Cox Direct to Offer Branded Envelope With Lamaze
"See Them Grow From Lamaze Family" will mail to 750,000 homes each quarter to families with babies age 2 months to 2 years, using mailing lists from Cox's database and from the subscriber list for Lamaze Family magazine, a 1 million circulation quarterly publication that focuses on developmental issues.
"We just thought it would be a great partnership, given their direct mail expertise and the fact that we've never done direct [marketing] to the home before," said Paul Kessinger, vice president of marketing at the Lamaze Institute.
Lamaze, widely known for its prenatal training classes, also publishes magazines and videos for maternity nurses, childbirth educators and new parents. It also has a product called "Special Delivery," in which coupons, promotional literature and samples are packaged with Lamaze Family magazine.

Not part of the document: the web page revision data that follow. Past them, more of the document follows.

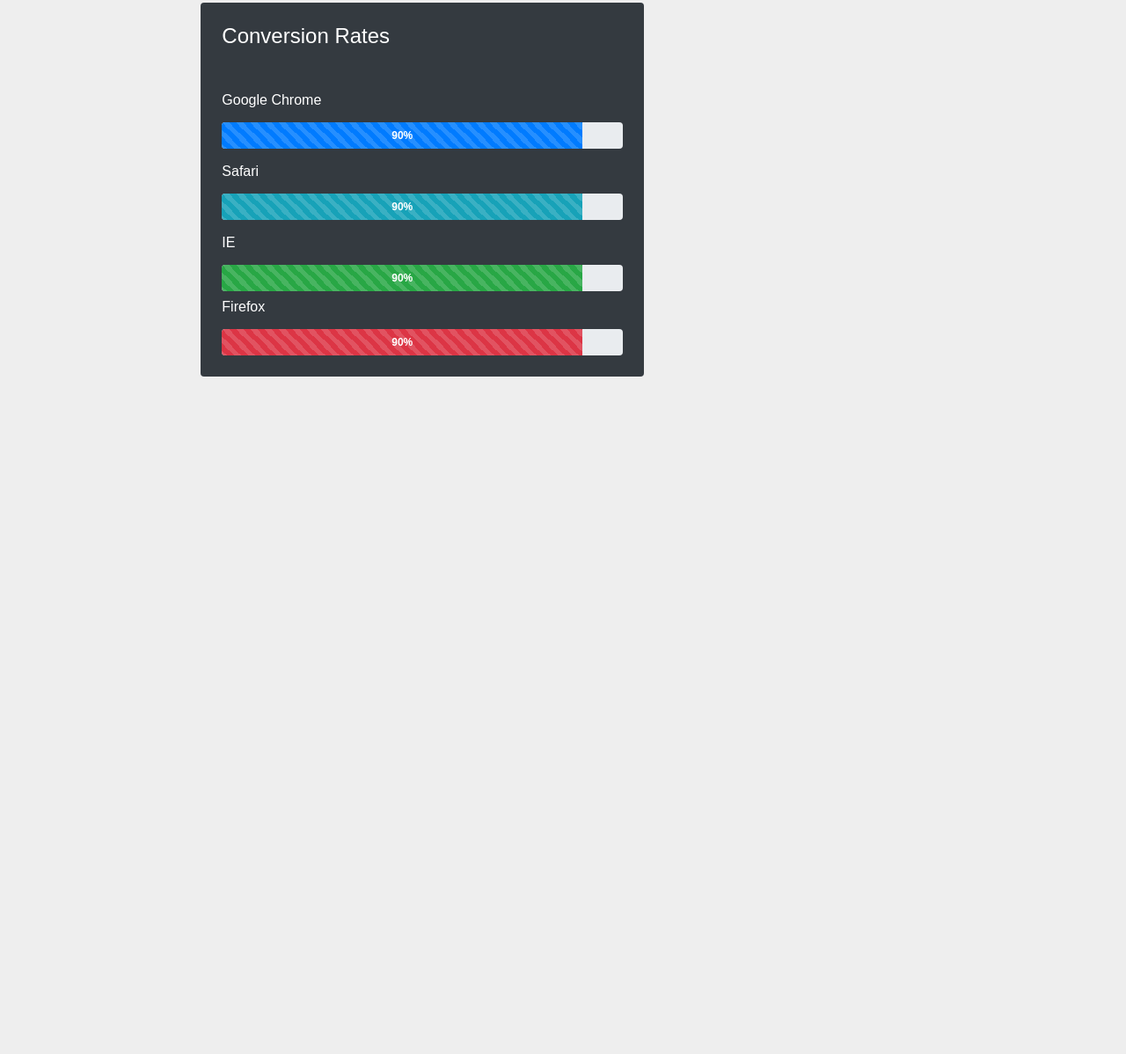
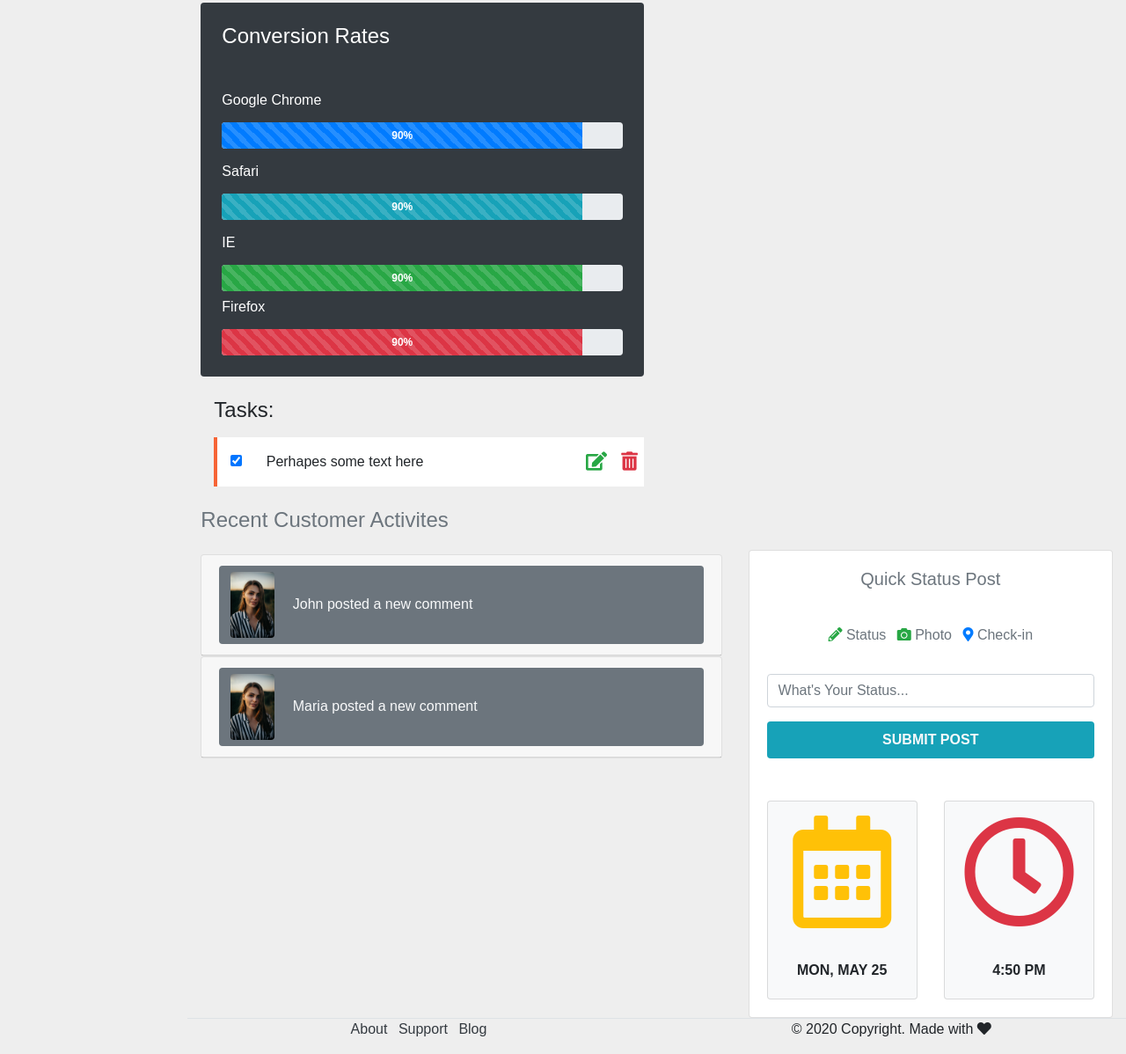
Before and after one commit to codeandsmile1/admin-dashboard, a plain HTML site: page index.html in a window 1280 px wide. Shown: the part 1129-2327 px from the top of the page at 88% size. Before the commit the page ends 1581 px from the top, so only its background shows below. Drawn offline with nearby package versions, Linux system fonts and the light colour scheme.

Commit message:
Added posts and footer

```diff
--- a/index.html
+++ b/index.html
@@ -1,105 +1,68 @@
 <!DOCTYPE html>
 <html lang="en">
+
 <head>
   <meta charset="utf-8" />
-    <meta
-      name="viewport"
-      content="width=device-width, initial-scale=1, shrink-to-fit=no"
-    />
-    <link href="/css/all.min.css" rel="stylesheet"/>
-    <link
-      href="https://fonts.googleapis.com/css2?family=Montserrat:wght@100&display=swap"
-      rel="stylesheet"
-    />
-    <link
-      rel="stylesheet"
-      href="https://stackpath.bootstrapcdn.com/bootstrap/4.5.2/css/bootstrap.min.css"
-      integrity="sha384-JcKb8q3iqJ61gNV9KGb8thSsNjpSL0n8PARn9HuZOnIxN0hoP+VmmDGMN5t9UJ0Z"
-      crossorigin="anonymous"
-    />
+  <meta name="viewport" content="width=device-width, initial-scale=1, shrink-to-fit=no" />
+  <link href="/css/all.min.css" rel="stylesheet" />
+  <link href="https://fonts.googleapis.com/css2?family=Montserrat:wght@100&display=swap" rel="stylesheet" />
+  <link rel="stylesheet" href="https://stackpath.bootstrapcdn.com/bootstrap/4.5.2/css/bootstrap.min.css"
+    integrity="sha384-JcKb8q3iqJ61gNV9KGb8thSsNjpSL0n8PARn9HuZOnIxN0hoP+VmmDGMN5t9UJ0Z" crossorigin="anonymous" />
   <link rel="stylesheet" href="style.css" />
   <title>Admin Dashboard</title>
 </head>
+
 <body>
   <nav class="navbar navbar-expand-md navbar-light">
-      <button
-        class="navbar-toggler ml-auto mb-2 bg-light"
-        type="button"
-        data-toggle="collapse"
-        data-target="#myNav"
-      >
+    <button class="navbar-toggler ml-auto mb-2 bg-light" type="button" data-toggle="collapse" data-target="#myNav">
       <span class="navbar-toggler-icon"></span>
     </button>
     <div class="collapse navbar-collapse" id="myNav">
       <div class="container-fluid">
         <div class="row">
           <div class="col-lg-3 col-xl-2 col-md-4 sidebar fixed-top">
-              <a
-                href="#"
-                class="navbar-brand text-white d-block mx-auto text-center py-3 mb-4 bottom-border"
-                >Code And Smile</a
-              >
+            <a href="#" class="navbar-brand text-white d-block mx-auto text-center py-3 mb-4 bottom-border">Code And
+              Smile</a>
             <div class="bottom-border pb-3">
-                <img
-                  src="images/image1.jpg"
-                  width="50"
-                  class="rounded-circle mr-3"
-                />
+              <img src="images/image1.jpg" width="50" class="rounded-circle mr-3" />
               <a href="#" class="text-white">Elena Ionic</a>
             </div>
 
             <ul class="navbar-nav flex-column mt-4">
               <li class="nav-item">
-                  <a href="" class="nav-link text-light current p-3 mb-2"
-                    ><i class="fas fa-home"></i> Dashboard</a
-                  >
+                <a href="" class="nav-link text-light current p-3 mb-2"><i class="fas fa-home"></i> Dashboard</a>
               </li>
               <li class="nav-item">
-                  <a href="" class="nav-link text-light sidebar-link p-3 mb-2"
-                    ><i class="fas fa-user"></i> Profile</a
-                  >
+                <a href="" class="nav-link text-light sidebar-link p-3 mb-2"><i class="fas fa-user"></i> Profile</a>
               </li>
               <li class="nav-item">
-                  <a href="" class="nav-link text-light sidebar-link p-3 mb-2"
-                    ><i class="fas fa-inbox"></i> Inbox</a
-                  >
+                <a href="" class="nav-link text-light sidebar-link p-3 mb-2"><i class="fas fa-inbox"></i> Inbox</a>
               </li>
               <li class="nav-item">
-                  <a href="" class="nav-link text-light sidebar-link p-3 mb-2"
-                    ><i class="fas fa-shopping-cart"></i> Sales</a
-                  >
+                <a href="" class="nav-link text-light sidebar-link p-3 mb-2"><i class="fas fa-shopping-cart"></i>
+                  Sales</a>
               </li>
               <li class="nav-item">
-                  <a href="" class="nav-link text-light sidebar-link p-3 mb-2"
-                    ><i class="fas fa-chart-bar"></i> Charts</a
-                  >
+                <a href="" class="nav-link text-light sidebar-link p-3 mb-2"><i class="fas fa-chart-bar"></i> Charts</a>
               </li>
               <li class="nav-item">
-                  <a href="" class="nav-link text-light sidebar-link p-3 mb-2"
-                    ><i class="far fa-analytics"></i> Analytics</a
-                  >
+                <a href="" class="nav-link text-light sidebar-link p-3 mb-2"><i class="far fa-analytics"></i>
+                  Analytics</a>
               </li>
               <li class="nav-item">
-                  <a href="" class="nav-link text-light sidebar-link p-3 mb-2"
-                    ><i class="fas fa-table"></i> Tables</a
-                  >
+                <a href="" class="nav-link text-light sidebar-link p-3 mb-2"><i class="fas fa-table"></i> Tables</a>
               </li>
               <li class="nav-item">
-                  <a href="" class="nav-link text-light sidebar-link p-3 mb-2"
-                    ><i class="fas fa-wrench"></i> Settings</a
-                  >
+                <a href="" class="nav-link text-light sidebar-link p-3 mb-2"><i class="fas fa-wrench"></i> Settings</a>
               </li>
               <li class="nav-item">
-                  <a href="" class="nav-link text-light sidebar-link p-3 mb-2"
-                    ><i class="fas fa-file-alt"></i> Documentation</a
-                  >
+                <a href="" class="nav-link text-light sidebar-link p-3 mb-2"><i class="fas fa-file-alt"></i>
+                  Documentation</a>
               </li>
             </ul>
           </div>
 
-            <div
-              class="col-lg-9 col-xl-10 col-md-8 ml-auto bg-dark top-navbar fixed-top py-2"
-            >
+          <div class="col-lg-9 col-xl-10 col-md-8 ml-auto bg-dark top-navbar fixed-top py-2">
             <div class="row align-items-center">
               <div class="col-md-4">
                 <h4 class="text-light text-uppercase">Dashboard</h4>
@@ -107,15 +70,8 @@
               <div class="col-md-5">
                 <form>
                   <div class="input-group">
-                      <input
-                        type="text"
-                        class="form-control search-input"
-                        placeholder="Search..."
-                      />
-                      <button
-                        type="button"
-                        class="btn btn-white search-btn text-danger"
-                      >
+                    <input type="text" class="form-control search-input" placeholder="Search..." />
+                    <button type="button" class="btn btn-white search-btn text-danger">
                       <i class="fas fa-search"></i>
                     </button>
                   </div>
@@ -124,23 +80,15 @@
               <div class="col-md-3">
                 <ul class="navbar-nav">
                   <li class="nav-item icon-parent">
-                      <a class="nav-link text-muted icon-bullet" href="#"
-                        ><i class="fas fa-comments text-muted fa-lg"></i
-                      ></a>
+                    <a class="nav-link text-muted icon-bullet" href="#"><i
+                        class="fas fa-comments text-muted fa-lg"></i></a>
                   </li>
                   <li class="nav-item icon-parent">
-                      <a class="nav-link text-muted icon-bullet" href="#"
-                        ><i class="fas fa-bell text-muted fa-lg"></i
-                      ></a>
+                    <a class="nav-link text-muted icon-bullet" href="#"><i class="fas fa-bell text-muted fa-lg"></i></a>
                   </li>
                   <li class="nav-item">
-                      <a
-                        data-toggle="modal"
-                        data-target="#sign-out"
-                        class="nav-link text-muted"
-                        href="#"
-                        ><i class="fas fa-sign-out-alt text-danger fa-lg"></i
-                      ></a>
+                    <a data-toggle="modal" data-target="#sign-out" class="nav-link text-muted" href="#"><i
+                        class="fas fa-sign-out-alt text-danger fa-lg"></i></a>
                   </li>
                 </ul>
               </div>
@@ -217,7 +165,7 @@
               <div class="card card-common">
                 <div class="card-body">
                   <div>
-                    <i class="fas fa-shopping-cart text-warning fa-3x" ></i>
+                    <i class="fas fa-shopping-cart text-warning fa-3x"></i>
                     <div class="text-right text-secondary">
                       <h5>Sales</h5>
                       <h3>$122,000</h3>
@@ -234,7 +182,7 @@
               <div class="card card-common">
                 <div class="card-body">
                   <div>
-                    <i class="fas fa-chart-line text-danger fa-3x" ></i>
+                    <i class="fas fa-chart-line text-danger fa-3x"></i>
                     <div class="text-right text-secondary">
                       <h5>Sales</h5>
                       <h3>$242,000</h3>
@@ -399,35 +347,183 @@
                 </div>
                 <h6 class="mb-3">IE<h6>
                     <div class="progress " style="height: 30px;">
-                  <div class="progress-bar progress-bar-striped font-weight-bold bg-success" style="width: 90%;">90%</div>
-                </div><h6 class="mb-3">Firefox</h6>
+                      <div class="progress-bar progress-bar-striped font-weight-bold bg-success" style="width: 90%;">90%
+                      </div>
+                    </div>
+                    <h6 class="mb-3">Firefox</h6>
                     <div class="progress" style="height: 30px;">
-                  <div class="progress-bar progress-bar-striped font-weight-bold bg-danger" style="width: 90%;">90%</div>
+                      <div class="progress-bar progress-bar-striped font-weight-bold bg-danger" style="width: 90%;">90%
                       </div>
                     </div>
               </div>
             </div>
-
+          </div>
+          <div class="col-xl-6 col-12">
+            <h4 class="mb-3">Tasks:</h4>
+            <div class="container-fluid bg-white">
+              <div class="row mb-4 py-3 task-border">
+                <div class="col-1">
+                  <input type="checkbox" checked>
+                </div>
+                <div class="col-sm-9 col-8">
+                  Perhapes some text here
+                </div>
+                <div class="col-1">
+                  <a href="#" data-toggle="tooltip" title="<h6>edit</h6>" data-html="true" data-placement="top"><i
+                      class="fas fa-edit fa-lg
+                     text-success mr-2"></i></a>
+                </div>
+                <div class="col-1">
+                  <a href="#" data-toggle="tooltip" title="<h6>delete</h6>" data-html="true" data-placement="top"><i
+                      class="fas fa-trash-alt fa-lg
+                     text-danger mr-2"></i></a>
+                </div>
+              </div>
+            </div>
+          </div>
+        </div>
+      </div>
     </div>
   </div>
 </div>
   </section>
 
-    <script
-      src="https://code.jquery.com/jquery-3.5.1.slim.min.js"
-      integrity="sha384-DfXdz2htPH0lsSSs5nCTpuj/zy4C+OGpamoFVy38MVBnE+IbbVYUew+OrCXaRkfj"
-      crossorigin="anonymous"
-    ></script>
-    <script
-      src="https://cdn.jsdelivr.net/npm/popper.js@1.16.1/dist/umd/popper.min.js"
-      integrity="sha384-9/reFTGAW83EW2RDu2S0VKaIzap3H66lZH81PoYlFhbGU+6BZp6G7niu735Sk7lN"
-      crossorigin="anonymous"
-    ></script>
-    <script
-      src="https://stackpath.bootstrapcdn.com/bootstrap/4.5.2/js/bootstrap.min.js"
-      integrity="sha384-B4gt1jrGC7Jh4AgTPSdUtOBvfO8shuf57BaghqFfPlYxofvL8/KUEfYiJOMMV+rV"
-      crossorigin="anonymous"
-    ></script>
+  <section>
+    <div class="container-fluid">
+      <div class="row">
+        <div class="col-xl-10 col-lg-9 col-md-8 ml-auto">
+          <div class="row">
+            <div class="col-xl-7">
+              <h4 class="text-muted mb-4">Recent Customer Activites</h4>
+              <div>
+                <div class="card">
+                  <div class="card-header">
+                    <button class="btn btn-block bg-secondary text-light text-left" data-toggle="collapse" data-target="#collapseOne">
+                     <img src="images/image1.jpg" width="50" class="mr-3 rounded">
+                      John posted a new comment
+                    </button>
+                  </div>
+                  <div class="collapse" id="collapseOne">
+                    <div class="card-body">
+                       Textttttttttttttttttttttttt
+                    </div>
+                  </div>
+                </div>
+                <div class="card">
+                  <div class="card-header">
+                    <button class="btn btn-block bg-secondary text-light text-left" data-toggle="collapse" data-target="#collapseTwo">
+                     <img src="images/image1.jpg" width="50" class="mr-3 rounded">
+                      Maria posted a new comment
+                    </button>
+                  </div>
+                  <div class="collapse" id="collapseTwo">
+                    <div class="card-body">
+                       Textttttttttttttttttttttttt Two
+                    </div>
+                  </div>
+                </div>
+              </div>
+            </div>
+            <div class="col-xl-5 mt-5">
+              <div class="card rounded">
+                <div class="card-body">
+                <h5 class="text-muted text-center mb-4">
+                  Quick Status Post
+                </h5>
+                <ul class="list-inline text-center py-3">
+                  <li class="list-inline-item">
+                    <a href>
+                      <i class="fas fa-pencil-alt text-success"></i>
+                      <span class="h6 text-muted">Status</span>
+                    </a>
+                  </li>
+                  <li class="list-inline-item">
+                    <a href>
+                      <i class="fas fa-camera text-success"></i>
+                      <span class="h6 text-muted">Photo</span>
+                    </a>
+                  </li>
+                  <li class="list-inline-item">
+                    <a href>
+                      <i class="fas fa-map-marker-alt text-primary"></i>
+                      <span class="h6 text-muted">Check-in</span>
+                    </a>
+                  </li>
+                </ul>
+
+                <form>
+                  <div class="form-group">
+                    <input type="text" class="form-control py-2 mb-3"
+                    placeholder="What's Your Status...">
+                    <button class="btn btn-block text-uppercase
+                    text-light bg-info font-weight-bold py-2 mb-5">Submit Post</button>
+                  </div>
+                </form>
+                <div class="row">
+                  <div class="col-6">
+                    <div class="card bg-light">
+                      <i class="far fa-calendar-alt fa-8x text-warning d-block m-auto py-3"></i>
+                      <div class="card-body">
+                        <p class="card-text text-center text-uppercase font-weight-bold">Mon, may 25</p>
+                      </div>
+                    </div>
+                  </div>
+                  <div class="col-6">
+                    <div class="card bg-light">
+                      <i class="far fa-clock fa-8x text-danger d-block m-auto py-3"></i>
+                      <div class="card-body">
+                        <p class="card-text text-center text-uppercase font-weight-bold">4:50 PM</p>
+                      </div>
+                    </div>
+                  </div>
+                </div>
+              </div>
+              </div>
+            </div>
+          </div>
+        </div>
+      </div>
+    </div>
+  </section>
+
+  <footer>
+    <div class="container-fluid">
+      <div class="row">
+        <div class="col-xl-10 col-lg-9 col-md-8 ml-auto">
+          <div class="row border-top">
+            <div class="col-lg-6 text-center">
+              <ul class="list-inline">
+                <li class="list-inline-item mr-2">
+                  <a class="text-dark"href="#">About</a>
+                </li>
+                <li class="list-inline-item mr-2">
+                  <a class="text-dark"href="#">Support</a>
+                </li>
+                <li class="list-inline-item mr-2">
+                  <a class="text-dark"href="#">Blog</a>
+                </li>
+              </ul>
+            </div>
+            <div class="col-lg-6 text-center">
+              <p>&copy; 2020 Copyright. Made with
+                <i class="fas fa-heart"></i></p>
+            </div>
+          </div>
+        </div>
+      </div>
+    </div>
+  </footer>
+
+  <script src="https://code.jquery.com/jquery-3.5.1.slim.min.js"
+    integrity="sha384-DfXdz2htPH0lsSSs5nCTpuj/zy4C+OGpamoFVy38MVBnE+IbbVYUew+OrCXaRkfj" crossorigin="anonymous">
+  </script>
+  <script src="https://cdn.jsdelivr.net/npm/popper.js@1.16.1/dist/umd/popper.min.js"
+    integrity="sha384-9/reFTGAW83EW2RDu2S0VKaIzap3H66lZH81PoYlFhbGU+6BZp6G7niu735Sk7lN" crossorigin="anonymous">
+  </script>
+  <script src="https://stackpath.bootstrapcdn.com/bootstrap/4.5.2/js/bootstrap.min.js"
+    integrity="sha384-B4gt1jrGC7Jh4AgTPSdUtOBvfO8shuf57BaghqFfPlYxofvL8/KUEfYiJOMMV+rV" crossorigin="anonymous">
+  </script>
   <script src="script.js"></script>
 </body>
+
 </html>
--- a/script.js
+++ b/script.js
@@ -0,0 +1,3 @@
+$document.ready(function(){
+    $('[data-toggle="tooltip"]').tooltip()
+})
--- a/style.css
+++ b/style.css
@@ -91,3 +91,7 @@ body {
     box-shadow: 2px 5px 10px #999;
     transform:  translateY(-1px);
 }
+
+.task-border {
+    border-left: 4px solid #f66436;
+}
```
Lines whose indentation alone changed are shown as unchanged.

The co-branding agreement will enable Lamaze to use the distribution expertise of Cox Direct, while Cox hopes to capitalize on the brand awareness of Lamaze and the relationships it has with its advertisers.
"When you have just gone through the process of having a baby, Lamaze is a brand name you know," said Kessinger. "Having that co-branding on there helps get mail opened. It helps give it some visibility vs. all the other direct mail that comes into the house."
The agreement also marks the first time Cox has branded a niche envelope, the company said. And it expands the age group that the See Them Grow mailer reaches. Previously, the mailer had gone to families with children age 5-18 months, but the Lamaze-branded envelope will be segmented into three age groups: 2-6 months, 7-12 months and 13-24 months.
"With the three age groups, it will allow [advertisers] to come in with a continuity program," said Karen Conroy, director of marketing at Cox Direct.
The first co-branded envelopes are scheduled to reach consumers in June, Conroy said, adding that the Lamaze partnership will be evaluated at the end of this year.
In addition to coupons and promotional materials, the mailer will include a newsletter jointly produced by Lamaze and Cox Direct.
"It's a new way of getting out our clients' messages," he said. "We have contacts with all those baby-product and infant-product manufacturers. We run a lot of advertising with them."
The two companies have divided the advertisers that they had in common, so that sales representatives from each will not overlap each other's territories.
Conroy said that some of the top consumer-goods companies were looking at the program, although she declined to identify any potential advertisers.